And that was just one of several typical comments that Nadia Heng received from other contestants in China during the Miss World 2010 pageant finals.
It had to do with some of the same contestants having participated in the Miss Universe 2010 pageant held earlier.
“The Malaysian Miss Universe contestant was an Indian and they thought all Malaysians looked like that,” the chatty Nadia laughs as she tells her tale to Star Rev.
“I had to do some explaining to them about the ethnic diversity in Malaysia.
“Funnier still was an Indonesian contestant who thought I was Malay,” she said.
Nadia’s Pan-Asian looks stems from her Anglo Chinese parentage.
Her father used to work in Port Dickson’s hotel industry before his retirement and her mother is an administrator at a nursing home in England.
Nadia graduated with a bachelor’s degree from Universiti Sains Malaysia in 2006 and a diploma in public relations from the then Taylor’s College in 2004.
She has a twin sister Natalie who was born a minute older than her, and they live in Petaling Jaya with two housemates.
“My sister and I were enrolled in a Chinese school, and we were often stared at by schoolmates and teachers because of our looks. We have since gotten used to that,” she says.

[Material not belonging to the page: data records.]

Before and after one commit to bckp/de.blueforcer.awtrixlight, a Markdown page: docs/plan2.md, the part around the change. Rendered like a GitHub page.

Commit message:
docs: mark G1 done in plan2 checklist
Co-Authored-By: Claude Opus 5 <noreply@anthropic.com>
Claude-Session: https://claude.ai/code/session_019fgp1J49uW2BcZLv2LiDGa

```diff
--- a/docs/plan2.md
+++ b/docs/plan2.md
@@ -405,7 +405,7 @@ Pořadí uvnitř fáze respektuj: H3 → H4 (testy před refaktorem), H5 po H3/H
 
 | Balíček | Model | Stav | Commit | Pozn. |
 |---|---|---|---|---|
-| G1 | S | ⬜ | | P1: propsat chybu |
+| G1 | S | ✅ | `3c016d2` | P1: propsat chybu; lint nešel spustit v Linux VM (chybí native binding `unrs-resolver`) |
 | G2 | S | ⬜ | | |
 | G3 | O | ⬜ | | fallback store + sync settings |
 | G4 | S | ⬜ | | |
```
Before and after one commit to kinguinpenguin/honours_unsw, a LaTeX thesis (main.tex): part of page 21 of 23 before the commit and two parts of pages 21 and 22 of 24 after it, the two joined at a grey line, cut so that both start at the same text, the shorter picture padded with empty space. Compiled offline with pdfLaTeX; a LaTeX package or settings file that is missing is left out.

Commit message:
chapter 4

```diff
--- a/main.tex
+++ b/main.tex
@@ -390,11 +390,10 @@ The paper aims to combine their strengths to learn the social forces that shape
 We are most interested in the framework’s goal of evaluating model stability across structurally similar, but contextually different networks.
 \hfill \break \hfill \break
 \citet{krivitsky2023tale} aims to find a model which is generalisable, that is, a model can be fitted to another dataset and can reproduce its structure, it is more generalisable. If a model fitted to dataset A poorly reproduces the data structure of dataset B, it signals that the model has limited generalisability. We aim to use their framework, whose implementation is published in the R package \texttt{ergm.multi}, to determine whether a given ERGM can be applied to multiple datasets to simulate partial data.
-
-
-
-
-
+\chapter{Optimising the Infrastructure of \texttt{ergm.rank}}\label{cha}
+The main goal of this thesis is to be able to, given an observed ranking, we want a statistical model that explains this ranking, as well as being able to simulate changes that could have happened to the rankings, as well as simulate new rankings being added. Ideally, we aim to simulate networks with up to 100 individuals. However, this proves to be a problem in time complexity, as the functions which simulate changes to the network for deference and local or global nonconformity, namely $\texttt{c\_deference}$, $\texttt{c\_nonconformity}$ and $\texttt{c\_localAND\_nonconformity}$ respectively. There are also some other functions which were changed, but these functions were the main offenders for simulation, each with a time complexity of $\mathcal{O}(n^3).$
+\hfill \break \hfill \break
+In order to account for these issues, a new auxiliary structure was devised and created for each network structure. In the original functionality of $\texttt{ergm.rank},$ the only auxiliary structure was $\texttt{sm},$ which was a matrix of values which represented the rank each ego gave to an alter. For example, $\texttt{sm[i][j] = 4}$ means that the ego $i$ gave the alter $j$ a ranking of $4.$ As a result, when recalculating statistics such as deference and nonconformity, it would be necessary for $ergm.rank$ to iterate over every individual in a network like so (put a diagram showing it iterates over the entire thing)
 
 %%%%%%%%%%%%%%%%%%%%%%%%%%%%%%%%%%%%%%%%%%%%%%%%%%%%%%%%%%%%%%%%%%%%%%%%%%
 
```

Nadia made some headway in sports, becoming a state swimmer and district runner.
The opportunity for more exposure came when she was approached by a talent scout during her college days.
Since then, Nadia has appeared in more than 20 TV commercials and print advertisements, among them jobs for Spritzer and Gintel.
She has also hosted a 13-episode TV programme Health Blitz, which was aired on RTM2 in 2008.
Though Nadia is 1.69m - not tall enough by runway modelling standards - she says she was able to make it through by putting on high heels.
“I am used to high heels so such shows are not really difficult for me.”
Winning the Miss Malaysia World 2010 crown has opened many doors for Nadia and encouraged her to take on bigger challenges, among them acting.
“As a newbie, I won’t mind taking minor roles just to gain experience,” she says.
Fortunately, her current public relations job comes with flexible working hours, allowing her some leeway to pursue other interests.
“Most of my work can be done from home so I do not have to commute as frequently as regular office workers.
She was sharing a Perodua Myvi with her sister at one time.
“If I needed the Myvi more than my sister, I would drop her off at the office.
“But if she needed the car more, I would probably end up taking the taxi,” she says.
The little tug-of-war over the Myvi’s keys was resolved with the arrival of a Proton Perdana.
“The Perdana is definitely more spacious but is heavier on the fuel. A full tank comes to RM100 while the Myvi’s is only RM60 and goes a lot further on that.”
And since fuel sippers were in her vocabulury, we got her one for a spin - the Lexus CT 200h Luxury.
Nadia’s first impressions of the car was that it was “fast, very smooth and upmarket.”
“Comparing the Lexus with my father’s old Toyota Corolla, Japanese cars have certainly progressed a lot over the years,” says Nadia.
Nadia loves it when the CT 200h whooshes along in full electric mode.
“The car just glides along very quietly without drama.”
The CT 200h, which uses a 1.8-litre petrol and an electric motor, can travel up to 100km on three litres of fuel.
The Luxury variant which costs just above RM200,000 has a lot of goodies - eight airbags, LED headlights and satellite navigation with reverse camera, to name a few.
There was little Nadia did not like about after the drive, except perhaps to wish it could travel much further on full battery mode.
“It will definitely save more fuel and reduce pollution.”
But that’s looking ahead to a full electric car, not just a hybrid, Nadia.